I don't think I've listened to the piece since my college music history classes, and I've never heard it live. It is an overwhelming experience, and today's performance was spectacular. It's the loud, banging, "primitive" rhythmic passages that people remember, but I thought the Philharmonic was particularly good in the quieter passages, and the winds made a particularly strong impression.

And the ovation at the end of this piece? Immediate, universal, thunderous, and by far the longest ovation I've seen at Disney Hall. Those who played key solo passages were acknowleged with extra bursts of noise, and the principal timpanist (the piece uses two) got the loudest cheers of all.

MOVIES: Hotel Transylvania (Genndy Tartakovsky, 2012)

Genndy Tartakovsky has had a successful career in TV animation -- he was the creator of Dexter's Laboratory and Samurai Jack -- and now he makes his movie debut with Hotel Transylvania. It's a project that's gone through multiple directors and false starts, so it's probably not the pure product of Tartakovsky's vision, but it's still recognizable as his style.

The Hotel Transylvania was built by Dracula (voiced by Adam Sandler, taking his voice into a deeper register than usual) as a refuge for monsters, a place where they could be safe from humans. His daughter Mavis (Selena Gomez) is celebrating her 118th birthday, and all of Dracula's monster friends have shown up for a big birthday bash before he reluctantly lets her go out to explore the world on her own. But when a cute young human backpacker (Andy Samberg) stumbles into the place, the place is put in turmoil.

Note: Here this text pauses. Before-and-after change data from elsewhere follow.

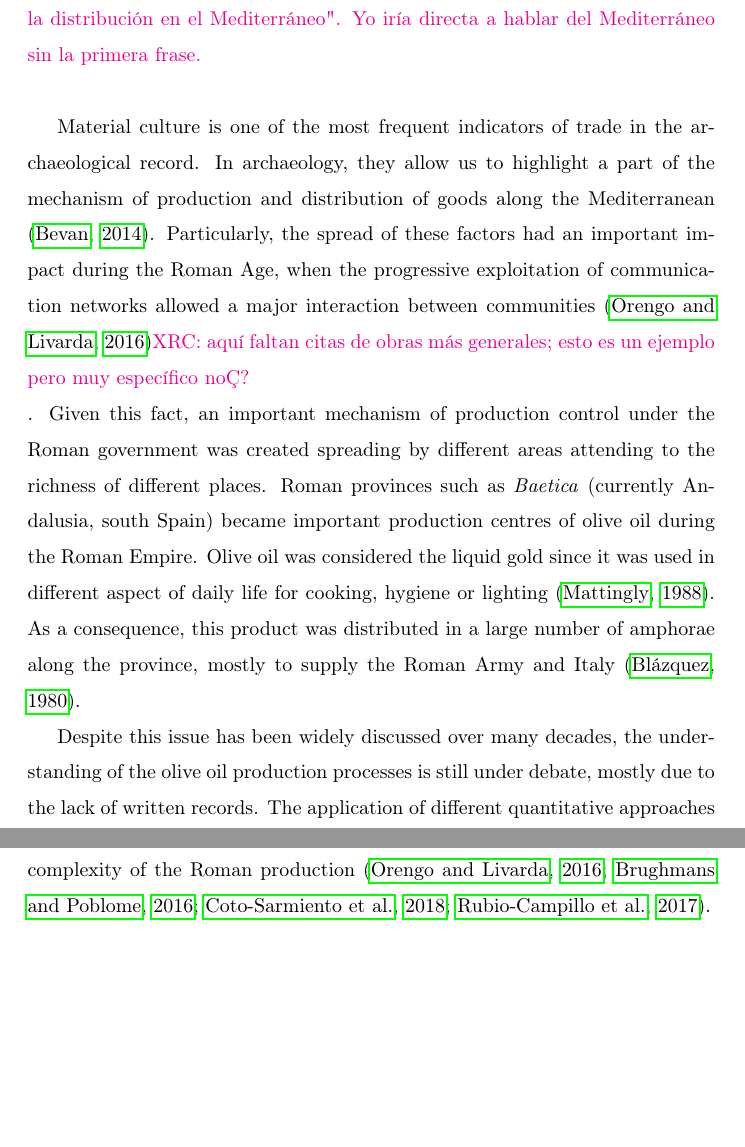
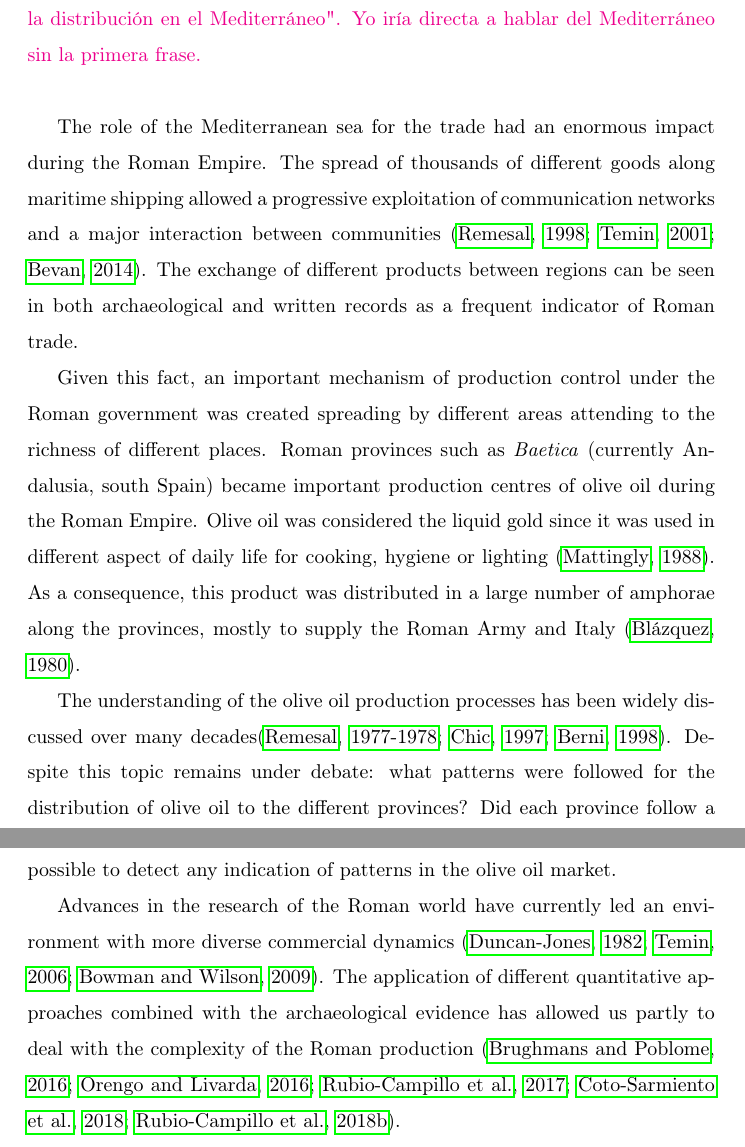
Before and after one commit to Mcotsar/Edinburgh_research, a LaTeX paper (Paper/jaccardbaetica.tex): two parts of pages 2 and 3 of 29, joined at a grey line, cut so that both start at the same text, the shorter picture padded with empty space. Compiled offline with pdfLaTeX.

Commit message:
new changes intro xavi

```diff
--- a/Paper/jaccardbaetica.tex
+++ b/Paper/jaccardbaetica.tex
@@ -58,17 +58,34 @@ The analysis explores how the quantitative approach provides a useful tool for t
 %primer párrafo más general---- especifico (¿dónde se ha aplicado?)
 \xavi{queda raro esto de "en arqueología la cultura material nos permite ver la distribución en el Mediterráneo". Yo iría directa a hablar del Mediterráneo sin la primera frase.}
 
-Material culture is one of the most frequent indicators of trade in the archaeological record. In archaeology, they allow us to highlight a part of the mechanism of production and distribution of goods along the Mediterranean \citep{bevan_mediterranean_2014}. Particularly, the spread of these factors had an important impact during the Roman Age, when the progressive exploitation of communication networks allowed a major interaction between communities \citep{orengo_seeds_2016}\xavi{aquí faltan citas de obras más generales; esto es un ejemplo pero muy específico noÇ?}. Given this fact, an important mechanism of production control under the Roman government was created spreading by different areas attending to the richness of different places. Roman provinces such as \textit{Baetica} (currently Andalusia, south Spain) became important production centres of olive oil during the Roman Empire. Olive oil was considered the liquid gold since it was used in different aspect of daily life for cooking, hygiene or lighting  \citep{mattingly_d.j._oil_1988}. As a consequence, this product was distributed in a large number of amphorae along the province, mostly to supply the Roman Army and Italy \citep{blazquez_exportacion_1980}.
+%spread of goods and ideas had a enormous impact during the Roman Empire. The progressive exploitation of communication networks allowed a major interaction between communities
+%This can be seen by the fact that material culture is found in different regions along the Mediterranean as a frequent indicator of trade exchange in the archaeological record.
+
+The role of the Mediterranean sea for the trade had an enormous impact during the Roman Empire. The spread of thousands of different goods along maritime shipping allowed a progressive exploitation of communication networks and a major interaction between communities \citep{rodriguez_baetican_1998,
+temin_market_2001,
+bevan_mediterranean_2014}. The exchange of different products between regions can be seen in both archaeological and written records as a frequent indicator of Roman trade.
 
 
-Despite this issue has been widely discussed over many decades, the understanding of the olive oil production processes is still under debate, mostly due to the lack of written records. The application of different quantitative approaches combined with the archaeological evidence has allowed us partly to deal with the complexity of the Roman production \citep{orengo_seeds_2016,
-brughmans_roman_2016,coto-sarmiento_identifying_2018,bayesian_2018}.
+
+%Material culture is one of the most frequent indicators of trade in the archaeological record. In archaeology, they allow us to highlight a part of the mechanism of production and distribution of goods along the Mediterranean \citep{bevan_mediterranean_2014}. Particularly, the spread of these factors had an important impact during the Roman Age, when the progressive exploitation of communication networks allowed a major interaction between communities \citep{orengo_seeds_2016}\xavi{aquí faltan citas de obras más generales; esto es un ejemplo pero muy específico no?}.
+
+Given this fact, an important mechanism of production control under the Roman government was created spreading by different areas attending to the richness of different places. Roman provinces such as \textit{Baetica} (currently Andalusia, south Spain) became important production centres of olive oil during the Roman Empire. Olive oil was considered the liquid gold since it was used in different aspect of daily life for cooking, hygiene or lighting  \citep{mattingly_d.j._oil_1988}. As a consequence, this product was distributed in a large number of amphorae along the provinces, mostly to supply the Roman Army and Italy \citep{blazquez_exportacion_1980}.
+
+
+The understanding of the olive oil production processes has been widely discussed over many decades\citep{rodriguez_economioleicola_1977, Chic_hispania_1997,millet_anforas_1998}. Despite this topic remains under debate: what patterns were followed for the distribution of olive oil to the different provinces?
+Did each province follow a different pattern for its distribution? Nor the lack of written records has made possible to detect any indication of patterns in the olive oil market.
+
+Advances in the research of the Roman world have currently led an environment with more diverse commercial dynamics \citep{duncan1982economy,
+temin_economy_2006,
+quantifyingwilson2009}. The application of different quantitative approaches combined with the archaeological evidence has allowed us partly to deal with the complexity of the Roman production \citep{brughmans_roman_2016,
+orengo_seeds_2016,bayesian_2018,
+coto-sarmiento_identifying_2018,
+rubio-campillo_ecology_2018}.
 
 
 %\xavi{este aim es demasiado general}
 %This paper aims to understand the production dynamics in connection with different areas within the Roman Empire.
 This paper aims to study the olive oil market connection between province by calculating the similarity index. Specifically, our work pretends to detect microeconomic processes focused on a commercial product from a specific province \citep{isaksen_network_2006}. We want to understand the pattern of olive oil production linked to amphora workshops and amphoric stamps used to mark them. We focus here on exploring the economic relation between stamps and amphora production and distribution centres.
-
 
 Two case studies have been studied in order to analyse the relation between production centres (\textit{Baetica}) and consumption centres (\textit{Britannia} and \textit{Germania}). In the case of \textit{Baetica} province, we want to identify the role of the stamps in the organisation of the workshop; in Roman provinces, our aim is detecting groups of stamps concentrated in an area or if some groups have an important role for the exportation of olive oil in those provinces. This economic connection could be identified by different aspects: a) correlation between spatial distance and centres based on the idea that closer workshops concentrate similar amphoric stamps in a specific area than the distant workshops and b) groups of similar stamps were concentrated in a specific Roman province.
 %\xavi{affected? No sería "identified"? Es decir, la correlación es la evidencia, pero la causa sería la interacción económica...no?}
```
Also changed, not shown: Paper/jaccardbaetica.bbl, 4 other files.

All your monster favorites are here, and a fairly impressive cast of names has been hired to voice them. Steve Buscemi and Molly Shannon are Mr. and Mrs. Wolfman, Kevin James and Fran Drescher are the Frankensteins, David Spade is The Invisible Man, Jon Lovitz is Quasimodo (the hotel's chef), Ceelo Green is The Mummy. Some of them are better used than others -- Drescher is reduced to the obvious gag of whining about how LOOOOOOOOUD humans are, with such anNNNNNNOOOOOOOOYYYYing voices -- but on the whole, they bring the right kind of energy to the movie.

The story's not remotely surprising. Backpacker Jonathan and Mavis fall in love, forcing all of the monsters to deal with their anti-human prejudice, with happy endings for one and all. There is one nice touch near the end, when the monsters get to find out how they are really viewed by the modern world.

But if the movie's a bit flat on the story side, it's a visual delight. Tartokovsky's style is to cram the frame full; his sets and backgrounds are far more detailed than in most animation, and there are some marvelous crowd scenes with a lot of individually detailed characters. Dracula is a lovely creation, gliding silently through the corridors in his cape, with slender legs supporting a Superman torso.

Jonathan's arrival scene is a particular highlight, as is a Jonathan/Dracula chase through the hotel on flying banquet tables. I could have done without the cheesy pop song at the end of the movie, but when the cast includes Gomez and Green, it was probably inevitable (and hey! Monsters got Auto-Tune!).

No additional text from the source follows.